Maybe someone will correct me on this too but autostrada cops seemed very rare on my last trip - I saw only one police car, at an accident between Venice and Milan. No radar? Few in France too although there they now have speed cameras on the autoroutes.

Cop cars are always visible in the large piazza in Perugia (by the fountain) and small piazza (outside the court). Perugia cops seem to enjoy talking and mingling. Most popular cops in NYC would be those on the horses around Times Square.Cops here have been trained to be benign and it sure seemed to help to push the crime rate right down.

Posted by Peter Quennell on 10/05/10 at 02:14 PM | #

Peter, be very careful between Verona and Milano (….and also between Bologna and Firenze) Tutor - 23.02.pdf

Posted by ncountryside on 10/05/10 at 02:49 PM | #

Good advice, ncountryside, as your autostradas are so well engineered and enticing, especially on the great northern planes where, quite coincidentally, Ferraris and Maseratis and Lamborghinis are made.

The median speed now seems 140km (close to 90 mph) meaning that a few cars go a lot of miles an hour faster. I stick with the high average and didn’t have the experience Mikaza above describes.

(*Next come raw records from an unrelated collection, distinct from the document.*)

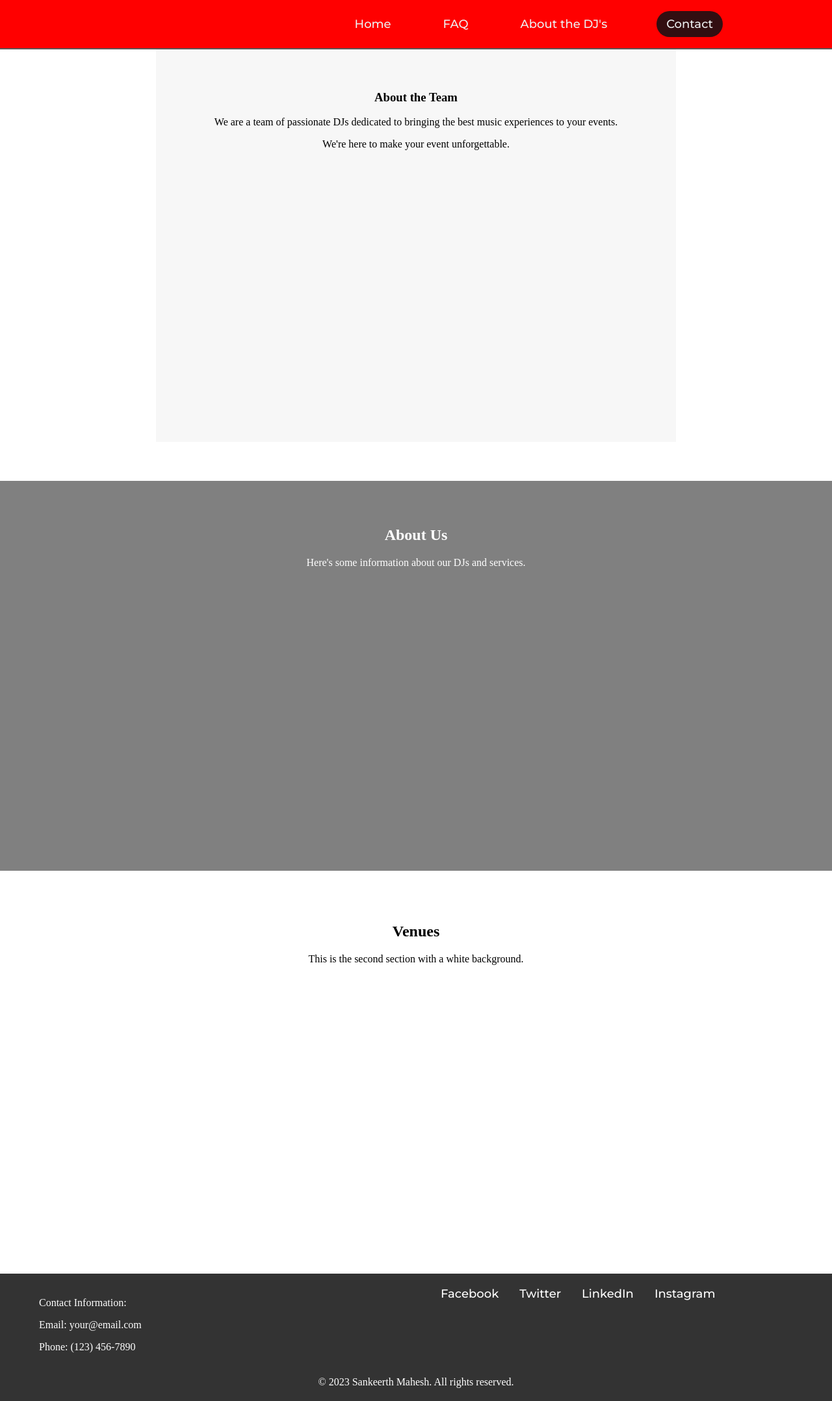
After one commit to samahesh56/dj-web-design, a Flask app: template website/templates/about.html in a window 1280 px wide. The commit adds this page. Shown: the whole page at 65% size. Run offline with Flask 3, Linux system fonts and the light colour scheme; the template is opened without the code that fills it, so the values that code supplies are empty.

Commit message:
Routing and Styling
Added routing for "Home", "FAQ", and "about", as well as reduced redundancy.

```diff
--- a/website/static/css/styles.css
+++ b/website/static/css/styles.css
@@ -165,3 +165,52 @@
     margin: 0;
     padding: 0;
 }
+
+
+/* Styles specific to the FAQ page */
+
+/* Styling the FAQ heading */
+.faq-page .faq-heading {
+    font-size: 24px;
+    color: #333;
+    margin-top: 50px;
+}
+
+/* Styling the FAQ paragraph */
+.faq-page .faq-paragraph {
+    font-size: 16px;
+    line-height: 1.5;
+    margin-bottom: 30px;
+}
+
+/* Styling the FAQ list */
+.faq-page .faq-list {
+    padding-left: 20px;
+}
+
+
+/* Styles specific to the About Us page */
+.about-section {
+    background-color: #f7f7f7; /* Custom background color for the About section */
+    padding: 60px 0; /* Custom padding for the section */
+    text-align: center;
+}
+
+.about-section .content {
+    max-width: 800px; /* Limit the content width */
+    margin: 0 auto; /* Center the content horizontally */
+}
+
+/* Custom styles for About Us heading */
+.about-heading {
+    font-size: 28px;
+    color: #333;
+    margin-top: 20px;
+}
+
+/* Custom styles for About Us paragraphs */
+.about-paragraph {
+    font-size: 18px;
+    line-height: 1.5;
+    margin-bottom: 30px;
+}
--- /dev/null
+++ b/website/templates/about.html
@@ -0,0 +1,13 @@
+{% extends "base.html" %}
+
+{% block content %}
+    <!-- Add your About Us content here -->
+    <section class="section-white about-section">
+        <div class="content">
+            <h1>About the Team</h1>
+            <p>We are a team of passionate DJs dedicated to bringing the best music experiences to your events.</p>
+            <p>We're here to make your event unforgettable.</p>
+        </div>
+    </section>
+    <!-- Add more About Us content as needed -->
+{% endblock %}
--- a/website/templates/base.html
+++ b/website/templates/base.html
@@ -13,9 +13,9 @@
     <header> <!-- Navbar structure -->
         <nav class="nav">
             <ul class="nav__links">
-                <li><a href="#">Home</a></li>
-                <li><a href="#">FAQ</a></li>
-                <li><a href="#">About the DJ's</a></li>
+                <li><a href="{{ url_for('views.home') }}">Home</a></li>
+                <li><a href="{{ url_for('views.faq') }}">FAQ</a></li>
+                <li><a href="{{ url_for('views.about') }}">About the DJ's</a></li>
             </ul>
             <a class="cta" href="#"><button>Contact</button></a>
             <div class="burger">
@@ -29,8 +29,10 @@
     <!-- Section 1: White background -->
     <section class="section-white">
         <div class="content">
+            {% block content %}
             <h1>Welcome</h1>
             <p>This is the first section with a white background.</p>
+            {% endblock %}
         </div>
     </section>
 
--- a/website/views.py
+++ b/website/views.py
@@ -1,5 +1,4 @@
-from flask import Blueprint
-from flask import render_template
+from flask import Blueprint, render_template
 
 views = Blueprint('views', __name__)
 
@@ -13,7 +12,7 @@
 
 @views.route('/about')
 def about():
-    return 'About the founders.'
+    return render_template('about.html')
 
 @views.route('/contact')
 def contact():
```
Also changed, not shown: website/templates/faq.html (+14 -21 lines), website/templates/home.html (+7 -1 lines), website/templates/venue.html (deleted).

Posted by Peter Quennell on 10/05/10 at 03:09 PM | #

By Storm Roberts (Innai)


I think it depends on your country’s gun legislation.  In the UK gun ownership is very restricted and tightly regulated, the only people I know who own guns are farmers and they must keep their guns securely locked away when not in use (and they are regularly inspected to make sure they comply with the gun legislation).  I accept that some criminals will access guns, and that is what specialist firearms police are for - guns are very hard to access and are not common even in crime.

I believe guns are more easily accessible in the US (I have Amrican friends who have guns), and possibly are more commonly used by criminals - if that is the case maybe the police in the US do need to be armed to protect themselves and the general public.

As for Peter’s comments on traffic police I think that traffic police rely a lot on technology to catch speeders - simple and now “average speed” traps can mean that the first you know about the police being involved is when the ticket hits the doormat!  Where I currently am the police have “road safety” days/weeks where they seem to stop everyone and anyone to check out their cars and tax discs etc.

Posted by Nolongeramember on 10/08/10 at 05:07 PM | #
Commenting is not available in this channel entry.

Where next:

Click here to return to The Top Of The Front Page

Or to next entry Knox Slander Hearing Adjourned: Her Lawyers Make It Sound Like She Might Crack - Too Late?

Or to previous entry Knox Movie: Hardening Suggestions Panettiere & Dornhelm & Battles Have Been Sold A Total Dog